“Handfishing is a challenging sport that only a small portion of our anglers are willing to attempt,” said Kansas Department of Wildlife, Parks and Tourism (KDWPT) Fisheries section chief, Doug Nygren. “It’s really a unique opportunity for the adventurers out there.”
Handfishing requires an angler to use their hands as the bait and hook. They will find a suspected catfish hole, barricade possible exits the fish might escape through, stick their arm inside, and lurk around for a catfish mouth to grab. Although somewhat simple in theory, handfishing is an angling technique not for the faint of heart. And according to KDWPT license records, only 578 anglers were willing to take on the sport in 2014.
Adding to the challenge, regulations do not allow man-made objects that attract fish, such as a barrel, box, or bathtub to be used. Handfishing anglers are also prohibited from using snorkel or scuba gear. A stringer may be used, but not until the catfish is caught by hand and is at or above the water’s surface.
Luckily, Kansas is one of a handful of states that offer this special season.
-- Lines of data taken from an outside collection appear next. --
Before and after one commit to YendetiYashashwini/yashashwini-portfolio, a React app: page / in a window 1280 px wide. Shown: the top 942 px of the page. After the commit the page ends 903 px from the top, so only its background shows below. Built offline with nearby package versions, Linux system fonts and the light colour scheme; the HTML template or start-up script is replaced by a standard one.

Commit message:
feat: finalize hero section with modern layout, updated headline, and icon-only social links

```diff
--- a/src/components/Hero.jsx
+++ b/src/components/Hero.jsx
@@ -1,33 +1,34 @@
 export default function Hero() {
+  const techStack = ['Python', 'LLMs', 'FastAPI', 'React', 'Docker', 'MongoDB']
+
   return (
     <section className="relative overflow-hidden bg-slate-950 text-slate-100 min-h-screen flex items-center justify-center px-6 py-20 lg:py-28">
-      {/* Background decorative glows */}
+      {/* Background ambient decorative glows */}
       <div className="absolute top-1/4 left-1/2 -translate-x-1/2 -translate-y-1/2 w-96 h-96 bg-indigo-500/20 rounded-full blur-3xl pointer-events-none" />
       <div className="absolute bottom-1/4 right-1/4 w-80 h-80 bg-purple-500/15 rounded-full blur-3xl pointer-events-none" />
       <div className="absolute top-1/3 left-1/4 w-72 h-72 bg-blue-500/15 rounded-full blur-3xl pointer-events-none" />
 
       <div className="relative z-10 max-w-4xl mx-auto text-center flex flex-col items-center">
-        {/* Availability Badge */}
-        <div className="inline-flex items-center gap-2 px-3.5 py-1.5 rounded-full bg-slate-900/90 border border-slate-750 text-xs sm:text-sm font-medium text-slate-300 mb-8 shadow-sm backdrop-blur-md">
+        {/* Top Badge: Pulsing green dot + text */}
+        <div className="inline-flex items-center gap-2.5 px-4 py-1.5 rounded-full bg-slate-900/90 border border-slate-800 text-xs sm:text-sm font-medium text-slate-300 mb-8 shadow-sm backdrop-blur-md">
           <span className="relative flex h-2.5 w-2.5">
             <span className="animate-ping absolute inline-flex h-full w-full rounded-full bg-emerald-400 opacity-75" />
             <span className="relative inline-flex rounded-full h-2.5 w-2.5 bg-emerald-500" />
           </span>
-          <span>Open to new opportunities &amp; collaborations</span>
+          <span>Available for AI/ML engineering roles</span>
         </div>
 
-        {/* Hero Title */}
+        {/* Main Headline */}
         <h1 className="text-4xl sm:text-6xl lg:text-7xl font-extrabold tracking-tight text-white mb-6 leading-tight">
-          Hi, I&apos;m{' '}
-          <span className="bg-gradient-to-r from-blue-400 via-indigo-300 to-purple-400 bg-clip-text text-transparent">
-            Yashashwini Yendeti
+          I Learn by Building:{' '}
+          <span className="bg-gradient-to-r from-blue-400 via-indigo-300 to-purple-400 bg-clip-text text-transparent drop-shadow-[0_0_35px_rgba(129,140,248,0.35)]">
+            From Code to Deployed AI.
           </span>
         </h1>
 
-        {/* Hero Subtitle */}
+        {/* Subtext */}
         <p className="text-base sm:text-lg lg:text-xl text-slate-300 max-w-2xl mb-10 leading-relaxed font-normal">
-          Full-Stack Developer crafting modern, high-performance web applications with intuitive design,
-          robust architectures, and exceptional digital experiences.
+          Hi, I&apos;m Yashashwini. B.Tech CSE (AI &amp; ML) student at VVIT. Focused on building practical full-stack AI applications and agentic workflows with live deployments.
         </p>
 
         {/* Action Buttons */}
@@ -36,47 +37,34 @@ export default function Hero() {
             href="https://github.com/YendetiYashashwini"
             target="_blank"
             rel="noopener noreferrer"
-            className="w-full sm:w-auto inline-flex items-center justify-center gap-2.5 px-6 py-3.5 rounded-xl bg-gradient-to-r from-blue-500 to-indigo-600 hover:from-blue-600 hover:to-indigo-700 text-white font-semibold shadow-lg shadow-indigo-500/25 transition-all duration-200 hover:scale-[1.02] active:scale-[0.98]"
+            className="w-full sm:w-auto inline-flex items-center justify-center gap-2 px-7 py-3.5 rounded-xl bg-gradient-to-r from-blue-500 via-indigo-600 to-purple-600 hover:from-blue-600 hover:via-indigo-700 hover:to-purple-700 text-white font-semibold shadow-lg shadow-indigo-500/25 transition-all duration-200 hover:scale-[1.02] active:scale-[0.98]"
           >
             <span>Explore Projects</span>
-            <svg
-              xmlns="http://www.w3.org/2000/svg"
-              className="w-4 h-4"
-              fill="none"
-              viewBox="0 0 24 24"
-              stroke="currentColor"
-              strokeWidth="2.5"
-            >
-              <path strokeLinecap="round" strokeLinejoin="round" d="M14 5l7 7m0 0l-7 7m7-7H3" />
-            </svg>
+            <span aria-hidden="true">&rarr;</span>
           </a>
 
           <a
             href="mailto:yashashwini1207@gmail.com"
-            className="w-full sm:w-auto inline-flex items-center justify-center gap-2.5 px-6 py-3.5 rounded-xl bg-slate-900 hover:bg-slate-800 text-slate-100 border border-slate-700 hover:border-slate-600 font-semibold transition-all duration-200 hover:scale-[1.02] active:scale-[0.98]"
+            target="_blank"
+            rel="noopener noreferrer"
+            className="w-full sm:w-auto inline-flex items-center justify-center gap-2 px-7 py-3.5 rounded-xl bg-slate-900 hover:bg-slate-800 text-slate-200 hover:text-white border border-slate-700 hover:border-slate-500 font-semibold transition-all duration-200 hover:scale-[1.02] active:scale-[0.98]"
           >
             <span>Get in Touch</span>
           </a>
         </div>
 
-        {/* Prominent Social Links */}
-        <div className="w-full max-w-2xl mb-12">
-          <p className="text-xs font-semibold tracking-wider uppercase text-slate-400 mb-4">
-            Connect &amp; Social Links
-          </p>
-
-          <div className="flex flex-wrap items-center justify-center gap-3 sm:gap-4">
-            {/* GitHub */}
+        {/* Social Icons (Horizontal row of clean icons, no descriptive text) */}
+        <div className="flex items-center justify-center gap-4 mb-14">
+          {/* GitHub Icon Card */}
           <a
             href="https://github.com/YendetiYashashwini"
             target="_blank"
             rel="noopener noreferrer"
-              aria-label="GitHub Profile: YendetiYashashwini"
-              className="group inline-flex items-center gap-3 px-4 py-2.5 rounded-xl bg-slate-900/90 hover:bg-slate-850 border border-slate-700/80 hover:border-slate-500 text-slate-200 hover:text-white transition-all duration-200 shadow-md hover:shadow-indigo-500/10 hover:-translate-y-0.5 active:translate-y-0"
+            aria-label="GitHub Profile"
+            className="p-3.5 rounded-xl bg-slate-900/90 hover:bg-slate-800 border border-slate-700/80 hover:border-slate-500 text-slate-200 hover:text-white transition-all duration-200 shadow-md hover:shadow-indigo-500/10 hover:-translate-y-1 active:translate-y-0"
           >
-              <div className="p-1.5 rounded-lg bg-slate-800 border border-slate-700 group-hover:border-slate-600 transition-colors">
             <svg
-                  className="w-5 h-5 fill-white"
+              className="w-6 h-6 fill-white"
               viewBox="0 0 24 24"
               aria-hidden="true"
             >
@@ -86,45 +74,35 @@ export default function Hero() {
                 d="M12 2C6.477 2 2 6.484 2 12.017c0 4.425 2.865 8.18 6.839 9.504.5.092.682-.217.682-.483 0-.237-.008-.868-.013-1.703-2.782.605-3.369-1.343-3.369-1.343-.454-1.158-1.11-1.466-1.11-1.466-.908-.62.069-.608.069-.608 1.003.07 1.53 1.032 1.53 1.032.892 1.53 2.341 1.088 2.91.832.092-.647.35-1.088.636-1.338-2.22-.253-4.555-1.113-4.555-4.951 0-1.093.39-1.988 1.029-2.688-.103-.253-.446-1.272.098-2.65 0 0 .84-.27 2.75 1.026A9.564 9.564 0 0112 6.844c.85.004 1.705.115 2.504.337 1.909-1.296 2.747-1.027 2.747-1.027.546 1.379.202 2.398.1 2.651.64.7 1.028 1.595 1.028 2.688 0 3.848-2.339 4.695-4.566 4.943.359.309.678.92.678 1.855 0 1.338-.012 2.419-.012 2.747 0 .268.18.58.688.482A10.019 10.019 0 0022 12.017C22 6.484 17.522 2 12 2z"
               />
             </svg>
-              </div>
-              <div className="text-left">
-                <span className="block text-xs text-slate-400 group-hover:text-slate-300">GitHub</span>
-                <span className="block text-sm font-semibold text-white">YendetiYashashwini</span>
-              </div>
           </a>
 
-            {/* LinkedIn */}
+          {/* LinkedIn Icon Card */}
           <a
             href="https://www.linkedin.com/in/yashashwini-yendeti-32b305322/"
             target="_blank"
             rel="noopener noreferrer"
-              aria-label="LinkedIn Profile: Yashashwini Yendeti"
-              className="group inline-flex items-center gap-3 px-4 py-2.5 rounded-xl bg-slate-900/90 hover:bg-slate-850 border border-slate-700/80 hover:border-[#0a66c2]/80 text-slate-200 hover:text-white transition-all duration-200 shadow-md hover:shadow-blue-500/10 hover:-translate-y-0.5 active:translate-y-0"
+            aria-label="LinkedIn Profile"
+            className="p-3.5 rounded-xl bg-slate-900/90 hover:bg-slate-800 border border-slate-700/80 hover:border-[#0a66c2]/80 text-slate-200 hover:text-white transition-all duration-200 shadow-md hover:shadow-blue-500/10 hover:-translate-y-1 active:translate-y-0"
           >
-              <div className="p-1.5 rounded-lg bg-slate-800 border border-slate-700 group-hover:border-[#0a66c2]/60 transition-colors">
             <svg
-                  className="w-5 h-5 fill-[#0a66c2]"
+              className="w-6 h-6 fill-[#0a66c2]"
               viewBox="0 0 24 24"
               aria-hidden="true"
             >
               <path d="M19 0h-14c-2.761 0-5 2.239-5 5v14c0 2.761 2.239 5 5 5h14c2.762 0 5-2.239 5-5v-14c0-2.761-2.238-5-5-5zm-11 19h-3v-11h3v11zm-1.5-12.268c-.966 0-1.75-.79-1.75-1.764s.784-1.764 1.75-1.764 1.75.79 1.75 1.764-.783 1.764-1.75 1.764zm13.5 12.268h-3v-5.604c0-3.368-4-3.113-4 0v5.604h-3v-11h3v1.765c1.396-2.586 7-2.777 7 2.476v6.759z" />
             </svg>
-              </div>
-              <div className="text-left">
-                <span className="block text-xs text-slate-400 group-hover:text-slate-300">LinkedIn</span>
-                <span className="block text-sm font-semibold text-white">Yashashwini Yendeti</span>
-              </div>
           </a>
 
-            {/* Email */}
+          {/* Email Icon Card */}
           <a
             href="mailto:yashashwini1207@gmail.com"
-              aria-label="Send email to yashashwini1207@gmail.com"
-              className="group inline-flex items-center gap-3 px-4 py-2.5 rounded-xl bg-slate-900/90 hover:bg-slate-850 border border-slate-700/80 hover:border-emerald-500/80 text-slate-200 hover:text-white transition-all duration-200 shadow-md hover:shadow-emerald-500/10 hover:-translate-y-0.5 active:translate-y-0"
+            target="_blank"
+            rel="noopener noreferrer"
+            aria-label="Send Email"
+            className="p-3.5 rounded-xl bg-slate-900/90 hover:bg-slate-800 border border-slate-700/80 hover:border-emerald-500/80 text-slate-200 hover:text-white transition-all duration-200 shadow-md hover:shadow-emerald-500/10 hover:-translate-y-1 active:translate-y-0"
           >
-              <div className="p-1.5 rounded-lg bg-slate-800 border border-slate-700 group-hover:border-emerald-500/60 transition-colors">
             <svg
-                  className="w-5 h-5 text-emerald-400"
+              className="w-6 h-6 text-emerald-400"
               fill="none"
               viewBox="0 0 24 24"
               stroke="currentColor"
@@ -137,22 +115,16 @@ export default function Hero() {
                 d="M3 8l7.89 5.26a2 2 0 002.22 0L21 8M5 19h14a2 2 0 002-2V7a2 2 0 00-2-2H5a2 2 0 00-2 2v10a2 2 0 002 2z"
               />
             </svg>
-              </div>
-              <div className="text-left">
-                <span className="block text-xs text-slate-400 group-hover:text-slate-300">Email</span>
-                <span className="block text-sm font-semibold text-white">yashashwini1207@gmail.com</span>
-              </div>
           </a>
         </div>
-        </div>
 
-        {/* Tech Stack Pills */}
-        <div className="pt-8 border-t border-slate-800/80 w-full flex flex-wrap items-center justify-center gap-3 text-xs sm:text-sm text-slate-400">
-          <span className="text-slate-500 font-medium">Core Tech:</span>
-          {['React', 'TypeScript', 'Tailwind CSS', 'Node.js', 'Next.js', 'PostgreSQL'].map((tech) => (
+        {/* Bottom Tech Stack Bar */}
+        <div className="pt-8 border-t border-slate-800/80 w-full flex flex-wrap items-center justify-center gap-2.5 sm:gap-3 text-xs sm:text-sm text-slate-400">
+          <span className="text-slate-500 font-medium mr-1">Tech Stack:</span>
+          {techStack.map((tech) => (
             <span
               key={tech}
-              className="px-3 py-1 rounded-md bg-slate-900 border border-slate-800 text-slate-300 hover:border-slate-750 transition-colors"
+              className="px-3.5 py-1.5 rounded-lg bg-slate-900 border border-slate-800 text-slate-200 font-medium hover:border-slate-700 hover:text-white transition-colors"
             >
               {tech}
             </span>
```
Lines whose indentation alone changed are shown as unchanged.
With a special permit, anglers can handfish for flathead catfish in select waters from sunrise to sunset June 15-Aug. 31.
Kansas waters open to handfishing include: the entire length of the Arkansas River, all federal reservoirs from beyond 150 yards of the dam to the upstream end of the federal property, and the Kansas River from its origin, downstream to its confluence with the Missouri River.
“These fish are going to be found in areas that have structures beneath the water, like rocks and old trees,” said Nygren. “An angler’s best bet is to try a federal reservoir with rip-rap areas open to handfishing.”
Handfishing permits can be obtained for $27.50 at license vendors, or online at ksoutdoors.com/License-Permits.
For more information, consult the 2015 Kansas Fishing Regulations Summary, or visit ksoutdoors.com/Fishing.